>>>>>
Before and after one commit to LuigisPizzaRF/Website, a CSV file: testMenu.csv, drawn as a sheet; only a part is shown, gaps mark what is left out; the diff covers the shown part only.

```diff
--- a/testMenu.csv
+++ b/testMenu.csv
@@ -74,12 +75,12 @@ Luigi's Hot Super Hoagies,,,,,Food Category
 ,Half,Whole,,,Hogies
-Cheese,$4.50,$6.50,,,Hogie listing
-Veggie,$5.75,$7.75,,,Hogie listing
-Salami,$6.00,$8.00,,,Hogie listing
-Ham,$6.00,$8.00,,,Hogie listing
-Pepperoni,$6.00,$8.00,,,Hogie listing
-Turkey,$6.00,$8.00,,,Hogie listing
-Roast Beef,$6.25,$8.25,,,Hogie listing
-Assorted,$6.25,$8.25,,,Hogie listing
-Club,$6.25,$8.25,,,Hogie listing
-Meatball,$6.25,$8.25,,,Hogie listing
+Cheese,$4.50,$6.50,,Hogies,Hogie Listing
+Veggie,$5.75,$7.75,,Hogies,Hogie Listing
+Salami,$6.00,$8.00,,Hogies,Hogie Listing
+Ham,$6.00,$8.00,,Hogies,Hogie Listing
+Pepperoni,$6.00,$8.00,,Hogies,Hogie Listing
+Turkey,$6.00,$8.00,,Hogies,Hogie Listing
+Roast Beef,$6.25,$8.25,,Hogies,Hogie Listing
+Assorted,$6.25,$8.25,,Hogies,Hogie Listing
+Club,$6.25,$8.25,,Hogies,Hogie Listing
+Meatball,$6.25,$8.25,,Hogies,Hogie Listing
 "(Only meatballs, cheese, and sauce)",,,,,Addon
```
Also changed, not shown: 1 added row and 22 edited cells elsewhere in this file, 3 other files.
<<<<<
--- Work to complete ---
Each line in the listing above that contains "testMenu" should be copied.

--- Task response ---
Before and after one commit to LuigisPizzaRF/Website, a CSV file: testMenu.csv, drawn as a sheet; only a part is shown, gaps mark what is left out; the diff covers the shown part only.
--- a/testMenu.csv
+++ b/testMenu.csv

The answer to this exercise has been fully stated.